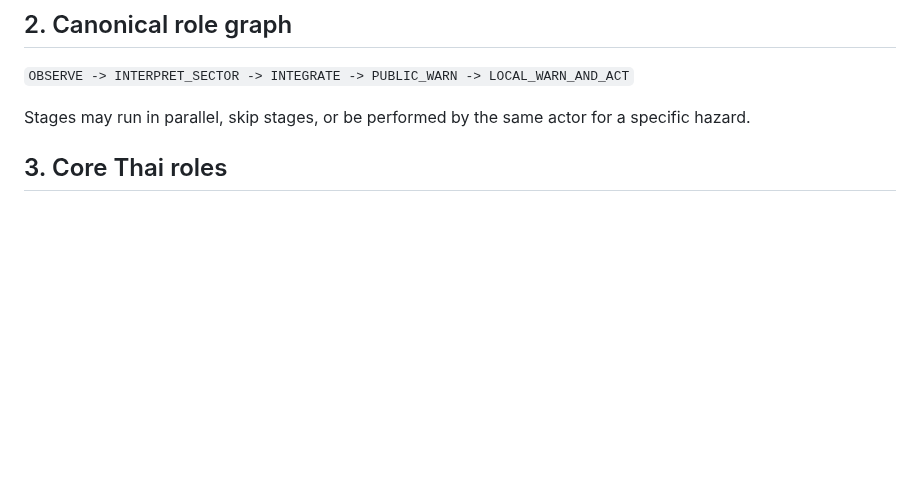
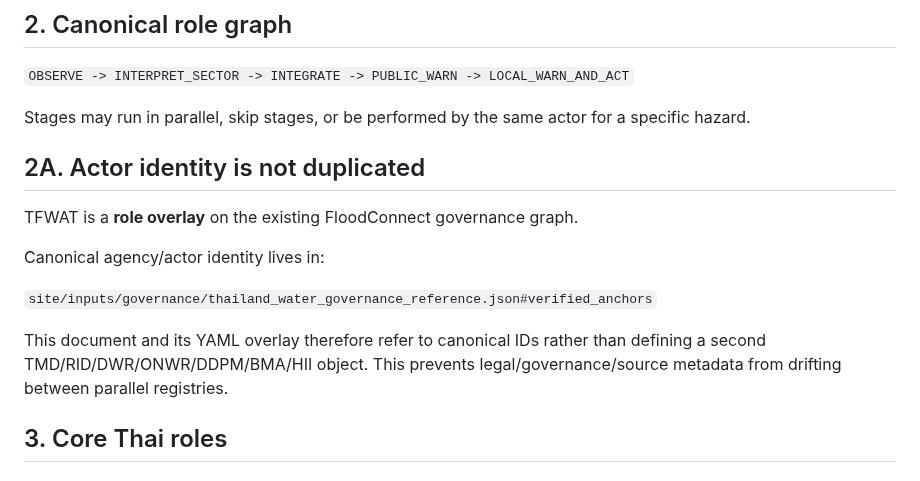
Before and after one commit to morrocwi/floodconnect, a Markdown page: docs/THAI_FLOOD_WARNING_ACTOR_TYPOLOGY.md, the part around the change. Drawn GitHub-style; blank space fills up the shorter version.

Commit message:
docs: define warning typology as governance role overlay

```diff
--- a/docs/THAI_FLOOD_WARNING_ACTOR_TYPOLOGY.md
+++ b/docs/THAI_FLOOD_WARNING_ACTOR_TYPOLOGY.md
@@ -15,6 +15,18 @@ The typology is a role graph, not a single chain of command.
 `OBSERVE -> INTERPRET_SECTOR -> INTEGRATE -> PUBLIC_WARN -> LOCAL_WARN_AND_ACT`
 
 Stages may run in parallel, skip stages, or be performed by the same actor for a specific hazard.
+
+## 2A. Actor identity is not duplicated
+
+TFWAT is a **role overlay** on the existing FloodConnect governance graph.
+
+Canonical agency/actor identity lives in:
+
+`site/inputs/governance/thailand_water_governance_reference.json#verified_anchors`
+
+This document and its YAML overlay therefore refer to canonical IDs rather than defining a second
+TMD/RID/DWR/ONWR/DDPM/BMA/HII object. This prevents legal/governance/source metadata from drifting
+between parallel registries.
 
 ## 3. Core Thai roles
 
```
::::::
### Instructions to follow
Output every record above exactly, leaving out the pictures.

### Exercise output
Before and after one commit to morrocwi/floodconnect, a Markdown page: docs/THAI_FLOOD_WARNING_ACTOR_TYPOLOGY.md, the part around the change. Drawn GitHub-style; blank space fills up the shorter version.

Commit message:
docs: define warning typology as governance role overlay

```diff
--- a/docs/THAI_FLOOD_WARNING_ACTOR_TYPOLOGY.md
+++ b/docs/THAI_FLOOD_WARNING_ACTOR_TYPOLOGY.md
@@ -15,6 +15,18 @@ The typology is a role graph, not a single chain of command.
 `OBSERVE -> INTERPRET_SECTOR -> INTEGRATE -> PUBLIC_WARN -> LOCAL_WARN_AND_ACT`
 
 Stages may run in parallel, skip stages, or be performed by the same actor for a specific hazard.
+
+## 2A. Actor identity is not duplicated
+
+TFWAT is a **role overlay** on the existing FloodConnect governance graph.
+
+Canonical agency/actor identity lives in:
+
+`site/inputs/governance/thailand_water_governance_reference.json#verified_anchors`
+
+This document and its YAML overlay therefore refer to canonical IDs rather than defining a second
+TMD/RID/DWR/ONWR/DDPM/BMA/HII object. This prevents legal/governance/source metadata from drifting
+between parallel registries.
 
 ## 3. Core Thai roles
 
```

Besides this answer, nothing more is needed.